The output is here defined with a @reactive.event tag, which allows for the inputs to be brought to the server only when the Submit button is hit. A progress bar is also defined, which helps by the fact that the whole process takes a while, and shiny does not naturally give the idea something is running without a progress bar.

After that, the collections are loaded, including the NO2 and the Cloud Cover bands, and the processes above mentioned are run, such as the mask for cloud cover, the interpolation, and the udf. Once the job is sent to backend, the script will wait for it to complete and one can call the files into memory and the rest is standard python and matplotlib usage. The most relevant thing to remember here is that the specific server function one is manipulating, like here, the def map_ts() function, is must have a return call in its end, otherwise no plots will be retrieved from it, obviously enough. Below, one can see how the time series plot is defined, considering the ts_df as a data frame built from the JSONs read as a dictionary in python.

fig, ax = plt.subplots(figsize=(16, 12))
ax.set_title('NO2 Time Series from SENTINEL 5P')
# plt.show()
p.set(6, message="Done")
return fig 

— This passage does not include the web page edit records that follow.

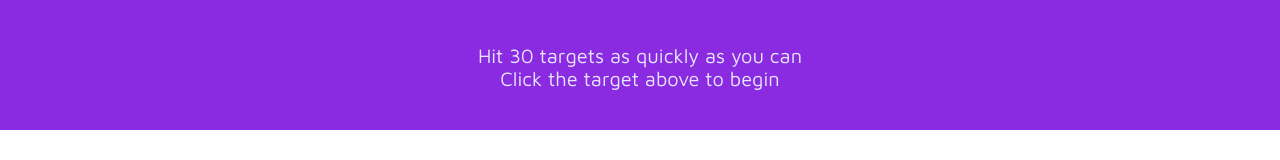
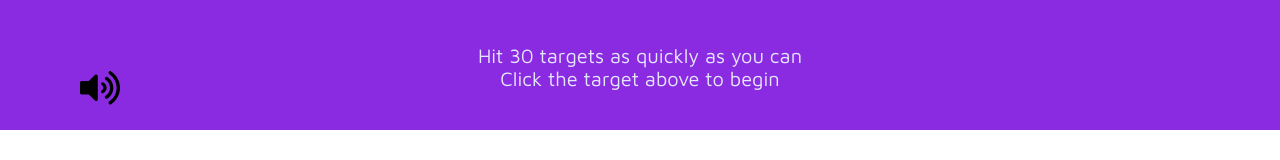
Before and after one commit to miastorga/aim-trainer, a React (Vite) app: page / in a window 1280 px wide. Shown: the part 470-630 px from the top of the page. Built offline with nearby package versions, Linux system fonts and the light colour scheme.

Commit message:
sonido agregado y activar y desarctivar sonido

```diff
--- a/src/App.css
+++ b/src/App.css
@@ -72,9 +72,26 @@ nav h1 {
 main {
   background: var(--violeta-main);
   display: grid;
+  position: relative;
 }
 
+.volumen {
+  position: absolute;
+  left: 0;
+  bottom: 0;
+  width: 40px;
+  margin: 1.5rem 5rem;
+  cursor: pointer;
+}
 
+.volumen-muted {
+  position: absolute;
+  left: 0;
+  bottom: 0;
+  width: 40px;
+  margin: 1.5rem 5rem;
+  cursor: pointer;
+}
 
 .show-on-mobile {
   display: none;
@@ -175,6 +192,14 @@ main {
     width: 0;
   }
 
+  .volumen {
+    visibility: hidden;
+  }
+
+  .volumen-muted {
+    visibility: hidden;
+  }
+
   .show-on-mobile {
     display: block;
     background-color: var(--morado-claro);
@@ -192,3 +217,13 @@ main {
     line-height: 1.5;
   }
 }
+
+@media(max-width:1000px) {
+  .volumen {
+    margin-left: 1rem;
+  }
+
+  .volumen-muted {
+    margin-left: 1rem;
+  }
+}
--- a/src/App.jsx
+++ b/src/App.jsx
@@ -3,21 +3,25 @@ import { Diana } from './components/Diana'
 import { useRef, useEffect } from 'react'
 import { handleDianaMovement } from './dianaUtils'
 import { Terminado } from './components/Terminado'
+import { Footer } from './components/Footer'
+import { Volumen } from './components/Volumen'
+import { VolumenMuted } from './components/VolumenMuted'
 import './App.css'
 
-const GameState = {
+export const GameState = {
   notStarted: 'notStarted',
   inProgress: 'inProgress',
   finished: 'finished'
 }
 
 function App() {
-  const TOTAL_REMAINING = 2
+  const TOTAL_REMAINING = 20
   const dianaContainerRef = useRef()
   const [buttonPosition, setButtonPosition] = useState({ top: '50%', left: '50%' })
   const [remaining, setRemaining] = useState(TOTAL_REMAINING) // Estado para rastrear los click faltantes
-  const [gameState, setGameState] = useState(GameState.notStarted) // Estado para mostrar las etapas del juego (pantalla de inicio, juego, pantalla final)
+  const [gameState, setGameState] = useState(GameState.notStarted) // Estado para mostrar las etapas del juego
   const [isFirstClick, setIsFirstClick] = useState(true) // Estado para rastrear el primer click
+  const [isMuted, setIsMuted] = useState(false)
   const [startTime, setStartTime] = useState(0)
   const [clickTimes, setClickTimes] = useState([])
   const [averageTime, setAverageTime] = useState(0)
@@ -61,6 +65,7 @@ function App() {
     setClickTimes([])
   }
 
+
   const isGameFinished = remaining === 0
   const showRemaining = gameState === GameState.inProgress && !isGameFinished
 
@@ -78,20 +83,20 @@ function App() {
             {showRemaining && <h2>Remaining: {remaining}</h2>}
           </div>
           <div className='diana-container' ref={dianaContainerRef}>
-            {remaining > 0 && <Diana handleDianaClick={handleDianaClick} buttonPosition={buttonPosition} handleAverageClick={handleAverageClick} />}
+            {remaining > 0 && <Diana handleDianaClick={handleDianaClick} buttonPosition={buttonPosition} handleAverageClick={handleAverageClick} isMuted={isMuted} />}
             {gameState === GameState.finished && <Terminado onGameRestart={handleGameRestart} averageTime={averageTime} />}
           </div>
-          <div className='footer'>
-            {gameState === GameState.notStarted && (
-              <>
-                <p>Hit 30 targets as quickly as you can</p>
-                <p>Click the target above to begin</p>
-              </>
-            )}
-          </div>
+          <Footer gameState={gameState} />
         </div>
         <div className='show-on-mobile'>
           <h1>This test is intended to be taken on a desktop or laptop. (Or make your browser window larger)</h1>
+        </div>
+        <div>
+          <div onClick={() => setIsMuted(!isMuted)}>
+            {
+              isMuted ? <VolumenMuted /> : <Volumen />
+            }
+          </div>
         </div>
       </main>
     </>
--- a/src/components/Diana.jsx
+++ b/src/components/Diana.jsx
@@ -1,7 +1,12 @@
 /* eslint-disable react/prop-types */
 import target from '../assets/target.svg'
+import shot from '../assets/shot.mp3'
 import '../App.css'
-export const Diana = ({ handleDianaClick, buttonPosition, handleAverageClick }) => {
+export const Diana = ({ handleDianaClick, buttonPosition, handleAverageClick, isMuted }) => {
+
+  function handleDianaSound() {
+    isMuted ? new Audio(shot).mute : new Audio(shot).play()
+  }
 
   return (
     <img src={target} alt="diana" className='diana-svg ' style={{
@@ -11,6 +16,7 @@ export const Diana = ({ handleDianaClick, buttonPosition, handleAverageClick })
     }} onClick={() => {
       handleDianaClick()
       handleAverageClick()
+      handleDianaSound()
     }} draggable="false" onMouseDown={() => false} />
   )
 }
--- /dev/null
+++ b/src/components/Footer.jsx
@@ -0,0 +1,18 @@
+/* eslint-disable react/prop-types */
+import { GameState } from '../App'
+import '../App.css'
+
+export const Footer = ({ gameState }) => {
+  return (
+    <div className='footer'>
+      {gameState === GameState.notStarted && (
+        <>
+          <div>
+            <p>Hit 30 targets as quickly as you can</p>
+            <p>Click the target above to begin</p>
+          </div>
+        </>
+      )}
+    </div>
+  )
+}
--- /dev/null
+++ b/src/components/Volumen.jsx
@@ -0,0 +1,6 @@
+import '../App.css'
+export const Volumen = () => {
+  return (
+    <svg aria-labelledby="svg-inline--fa-title-sKiZOPjPDcMV" data-prefix="fas" data-icon="volume-up" className="volumen" role="img" xmlns="http://www.w3.org/2000/svg" viewBox="0 0 576 512"><title id="svg-inline--fa-title-sKiZOPjPDcMV">Toggle sound effects on and off</title><path fill="currentColor" d="M215.03 71.05L126.06 160H24c-13.26 0-24 10.74-24 24v144c0 13.25 10.74 24 24 24h102.06l88.97 88.95c15.03 15.03 40.97 4.47 40.97-16.97V88.02c0-21.46-25.96-31.98-40.97-16.97zm233.32-51.08c-11.17-7.33-26.18-4.24-33.51 6.95-7.34 11.17-4.22 26.18 6.95 33.51 66.27 43.49 105.82 116.6 105.82 195.58 0 78.98-39.55 152.09-105.82 195.58-11.17 7.32-14.29 22.34-6.95 33.5 7.04 10.71 21.93 14.56 33.51 6.95C528.27 439.58 576 351.33 576 256S528.27 72.43 448.35 19.97zM480 256c0-63.53-32.06-121.94-85.77-156.24-11.19-7.14-26.03-3.82-33.12 7.46s-3.78 26.21 7.41 33.36C408.27 165.97 432 209.11 432 256s-23.73 90.03-63.48 115.42c-11.19 7.14-14.5 22.07-7.41 33.36 6.51 10.36 21.12 15.14 33.12 7.46C447.94 377.94 480 319.54 480 256zm-141.77-76.87c-11.58-6.33-26.19-2.16-32.61 9.45-6.39 11.61-2.16 26.2 9.45 32.61C327.98 228.28 336 241.63 336 256c0 14.38-8.02 27.72-20.92 34.81-11.61 6.41-15.84 21-9.45 32.61 6.43 11.66 21.05 15.8 32.61 9.45 28.23-15.55 45.77-45 45.77-76.88s-17.54-61.32-45.78-76.86z"></path></svg>
+  )
+}
--- /dev/null
+++ b/src/components/VolumenMuted.jsx
@@ -0,0 +1,6 @@
+import '../App.css'
+export const VolumenMuted = () => {
+  return (
+    <svg aria-labelledby="svg-inline--fa-title-geRPPevGB65Q" data-prefix="fas" data-icon="volume-mute" className="volumen-muted" role="img" xmlns="http://www.w3.org/2000/svg" viewBox="0 0 512 512"><title id="svg-inline--fa-title-geRPPevGB65Q">Toggle sound effects on and off</title><path fill="currentColor" d="M215.03 71.05L126.06 160H24c-13.26 0-24 10.74-24 24v144c0 13.25 10.74 24 24 24h102.06l88.97 88.95c15.03 15.03 40.97 4.47 40.97-16.97V88.02c0-21.46-25.96-31.98-40.97-16.97zM461.64 256l45.64-45.64c6.3-6.3 6.3-16.52 0-22.82l-22.82-22.82c-6.3-6.3-16.52-6.3-22.82 0L416 210.36l-45.64-45.64c-6.3-6.3-16.52-6.3-22.82 0l-22.82 22.82c-6.3 6.3-6.3 16.52 0 22.82L370.36 256l-45.63 45.63c-6.3 6.3-6.3 16.52 0 22.82l22.82 22.82c6.3 6.3 16.52 6.3 22.82 0L416 301.64l45.64 45.64c6.3 6.3 16.52 6.3 22.82 0l22.82-22.82c6.3-6.3 6.3-16.52 0-22.82L461.64 256z"></path></svg>
+  )
+}
```
Also changed, not shown: 1 other file (tests, documents, lock files or other folders).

As in a dashboard, one will probably work with rendering plots mainly, that should be resourceful enough to let anyone start playing with openEO and Shiny in python together. If there are any doubts, do not hesitate to reach the developers and consider even creating an issue in this repository. Please be aware of openEO backend related issues that do not concern this dashboard developers.